◆ **Action item**
Your answer must be every line of the data that contains "onclick".

(Web document revisions)
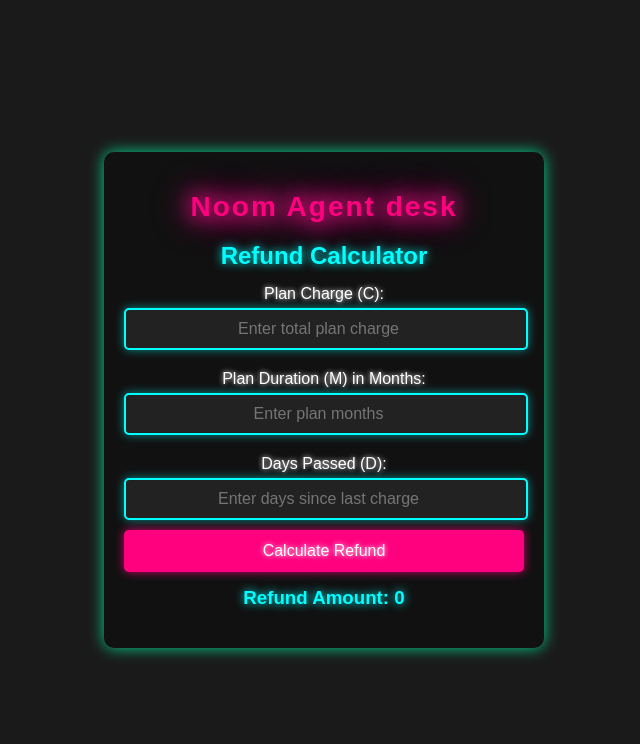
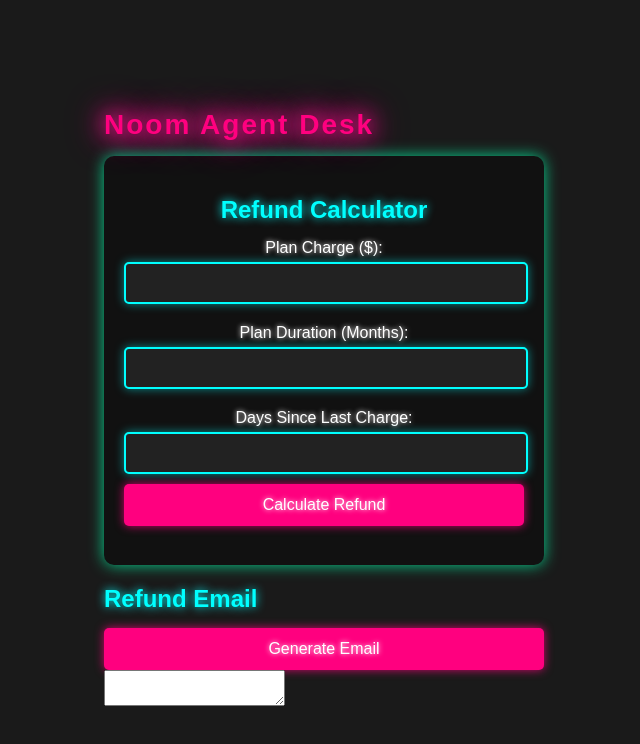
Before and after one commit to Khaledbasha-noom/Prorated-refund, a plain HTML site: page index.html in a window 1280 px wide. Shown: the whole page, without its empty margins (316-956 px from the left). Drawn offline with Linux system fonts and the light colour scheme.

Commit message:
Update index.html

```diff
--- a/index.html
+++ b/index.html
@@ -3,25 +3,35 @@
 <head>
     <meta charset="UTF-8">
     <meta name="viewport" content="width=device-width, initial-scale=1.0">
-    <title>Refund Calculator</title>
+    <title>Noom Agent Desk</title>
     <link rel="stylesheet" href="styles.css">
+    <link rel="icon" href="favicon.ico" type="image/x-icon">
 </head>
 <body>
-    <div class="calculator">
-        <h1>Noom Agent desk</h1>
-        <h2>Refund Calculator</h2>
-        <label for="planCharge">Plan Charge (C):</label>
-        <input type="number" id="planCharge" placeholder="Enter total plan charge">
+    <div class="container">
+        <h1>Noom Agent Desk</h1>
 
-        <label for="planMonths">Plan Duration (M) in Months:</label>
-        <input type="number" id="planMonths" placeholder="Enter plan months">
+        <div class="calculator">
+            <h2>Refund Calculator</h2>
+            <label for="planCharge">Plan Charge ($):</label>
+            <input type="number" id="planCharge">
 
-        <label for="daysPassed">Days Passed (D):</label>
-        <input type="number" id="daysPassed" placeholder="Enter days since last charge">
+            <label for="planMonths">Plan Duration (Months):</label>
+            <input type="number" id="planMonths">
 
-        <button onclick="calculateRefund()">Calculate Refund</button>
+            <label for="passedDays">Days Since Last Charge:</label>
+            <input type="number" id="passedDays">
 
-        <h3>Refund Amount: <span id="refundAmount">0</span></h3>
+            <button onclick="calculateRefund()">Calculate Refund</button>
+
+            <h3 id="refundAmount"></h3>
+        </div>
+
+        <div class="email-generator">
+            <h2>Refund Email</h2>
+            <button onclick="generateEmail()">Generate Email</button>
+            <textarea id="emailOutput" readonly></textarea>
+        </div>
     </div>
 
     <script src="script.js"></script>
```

...

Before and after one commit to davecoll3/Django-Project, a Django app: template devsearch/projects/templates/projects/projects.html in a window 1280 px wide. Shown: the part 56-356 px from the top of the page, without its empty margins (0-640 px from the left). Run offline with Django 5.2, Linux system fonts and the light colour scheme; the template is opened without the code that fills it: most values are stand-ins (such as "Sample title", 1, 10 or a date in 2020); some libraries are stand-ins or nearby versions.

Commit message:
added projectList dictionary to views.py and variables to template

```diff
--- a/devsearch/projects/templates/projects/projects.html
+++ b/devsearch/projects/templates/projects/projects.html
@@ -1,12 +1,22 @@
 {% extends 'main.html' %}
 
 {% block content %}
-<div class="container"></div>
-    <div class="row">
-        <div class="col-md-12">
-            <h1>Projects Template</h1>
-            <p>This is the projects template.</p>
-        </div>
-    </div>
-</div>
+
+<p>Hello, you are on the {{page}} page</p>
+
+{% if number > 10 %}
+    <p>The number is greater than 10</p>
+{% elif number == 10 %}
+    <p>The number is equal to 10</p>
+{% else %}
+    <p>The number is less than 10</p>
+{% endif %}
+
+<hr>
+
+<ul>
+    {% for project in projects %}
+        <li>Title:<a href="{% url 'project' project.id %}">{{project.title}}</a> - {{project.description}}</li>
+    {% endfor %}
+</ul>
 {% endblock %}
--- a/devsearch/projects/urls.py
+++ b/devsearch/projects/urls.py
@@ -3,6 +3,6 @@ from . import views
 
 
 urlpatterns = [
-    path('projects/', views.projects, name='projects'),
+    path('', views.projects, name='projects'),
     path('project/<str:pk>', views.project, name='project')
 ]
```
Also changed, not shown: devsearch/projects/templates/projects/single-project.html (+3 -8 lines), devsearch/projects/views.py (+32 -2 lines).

◆ **Solution to the problem**
-        <button onclick="calculateRefund()">Calculate Refund</button>
+            <button onclick="calculateRefund()">Calculate Refund</button>
+            <button onclick="generateEmail()">Generate Email</button>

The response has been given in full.